CEO Christo Davel says mobile applications are inevitable, but won’t commit to a timeline for their launch.
The personal financial management service was launched in January, causing consternation in the process. Absa decried the service and suggested that customers using it could find themselves unable to claim compensation in instances of fraud, even if the fraud was unrelated to 22seven. It pointed to its terms of service that preclude customers from giving their online banking information to any third party.
First National Bank, on the other hand, offered a solution whereby its customers could create a secondary, “read-only” profile for use with the service. “A large number of Absa customers moved to FNB because of Absa’s response,” Davel claims. “This shows just how much people want services like this.”
Now that it’s out of beta, a subscription fee of R70/month is applied and Davel says this was “as low as we could possibly keep it” due to the licence fees it has to pay third-party technology provider Yodlee, which handles the secure login process to extract data from users’ Internet banking profiles.
Davel won’t disclose how many users have signed up so far and says it’s difficult to predict how many of these will leave the service in a month’s time when they are required to pay their first monthly subscription fee.
At present, there are no mobile applications available for the service but Davel says these are “inevitable” and that it may be on mobile platforms where the service proves most useful for customers.
“We really believe the service is going to have to go mobile,” Davel says, but adds that he is disinclined to speculate about a timeline because the most important thing is ensuring users have the best possible experience of the service.

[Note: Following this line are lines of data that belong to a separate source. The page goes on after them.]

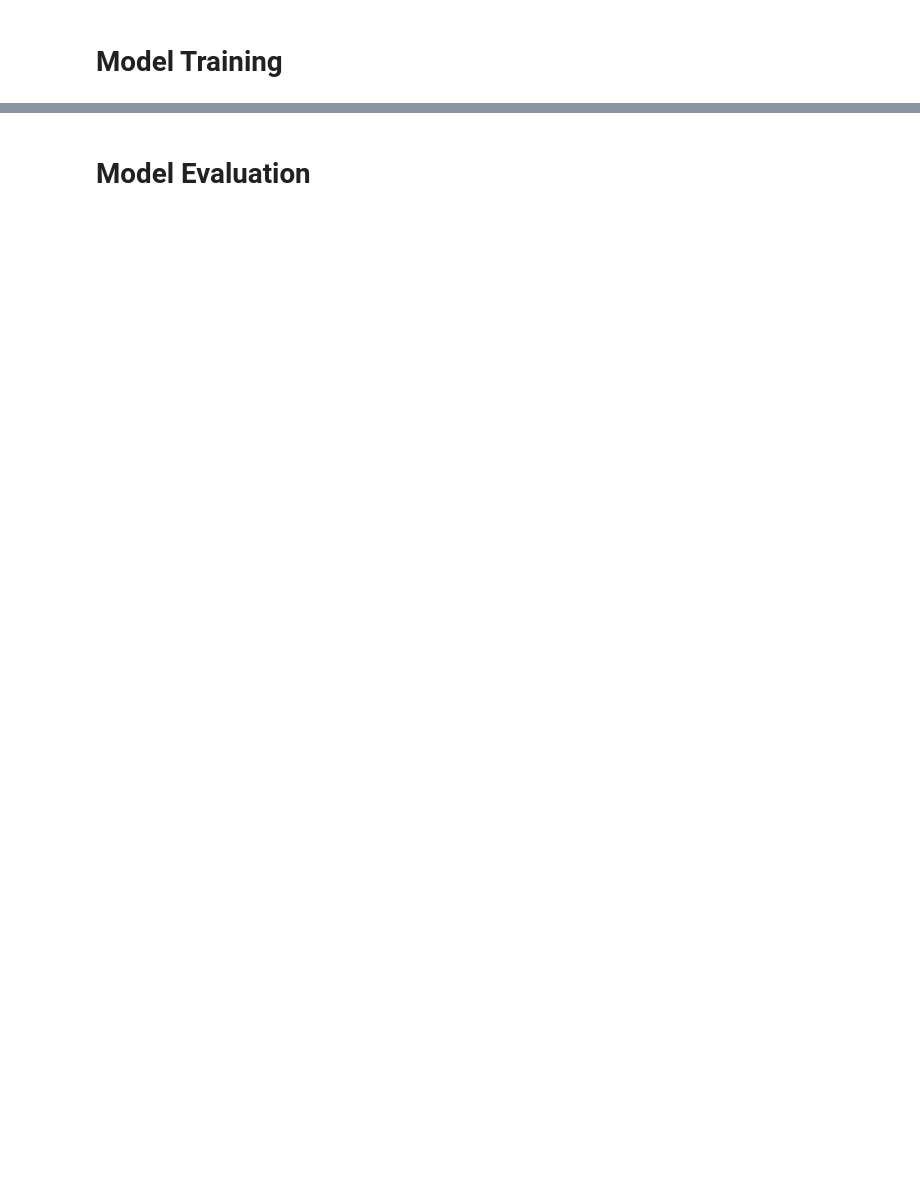
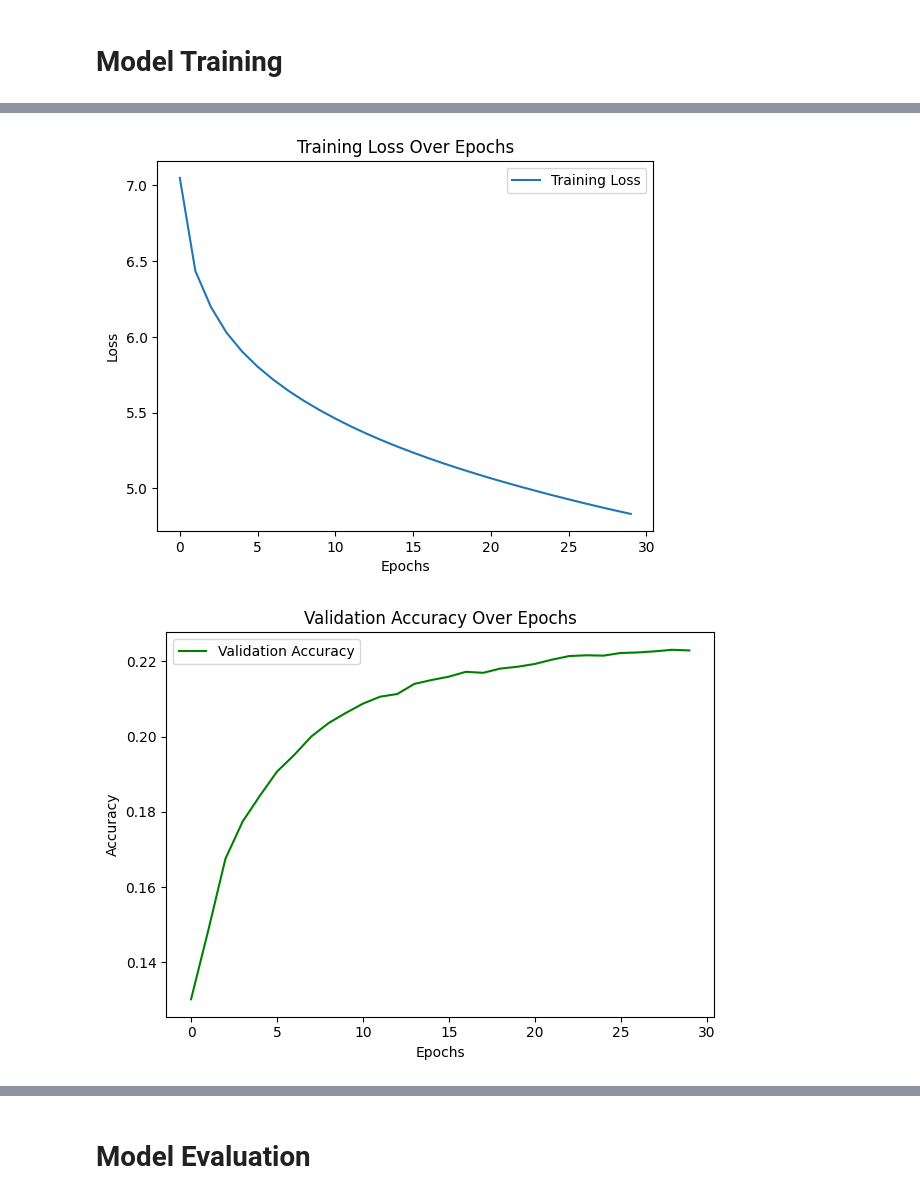
Before and after one commit to murasakiw/ML2, a Jupyter notebook: A4_DL_TC5033_text_generator.ipynb, the cells around one changed output, grey strips where cells are left out. Saved outputs shown, nothing was run; the diff lists cells and outputs as text; code cells hidden in the pictures; blank space fills up the shorter version.

```diff
--- a/A4_DL_TC5033_text_generator.ipynb
+++ b/A4_DL_TC5033_text_generator.ipynb
@@ -292,0 +443,12 @@ Epoch: 29 --- Average cost:  3.8672 --- Validation Accuracy: 21.77%
+# %%
+# Call the training function using the model with 1 hidden layer and lr=0.0005
+loss_function = nn.CrossEntropyLoss()
+lr = 0.0005
+epochs = 30
+optimiser = optim.Adam(model_3.parameters(), lr=lr)
+val_accuracies, train_losses = train(model_3, epochs, optimiser)
+# Plot Losses
+plot_loss(train_losses)
+# Plot accuracies
+plot_accuracy(val_accuracies)
+# %% [output]
@@ -293 +472,3 @@ Epoch: 29 --- Average cost:  3.8672 --- Validation Accuracy: 21.77%
+[figure, added]
+[figure, added]
 # %% [markdown]
```
Also changed, not shown: parts of 48 cells of this notebook.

In the interim, the online portal and its user interface have been overhauled. Users can view their disposable income, debt and the amount they can borrow on a single screen, and can categorise all income and expenditure. The system recognises recurring expenses so that users should find themselves doing less manual categorisation over time.
Head of product strategy and design, Simon Dingle, says 22seven is also looking at options that allow households to view combined accounts, but that it’s unclear what this will look like. There is also no indication when the service will move from being Flash-based to using HTML5. While most browsers can view Flash, mobile devices, particularly Apple’s iPad, don’t support it.
“We wanted to use HTML5 only, but sanity prevailed and we had to realise that if you look at the browsers that get used mostly in SA and the way people access their digital information, and if we wanted to supply a slick experience that isn’t clunky, we had to use Flash,” says Davel. “But it’s an old technology and we want to migrate away from it in time.” — (c) 2012 NewsCentral Media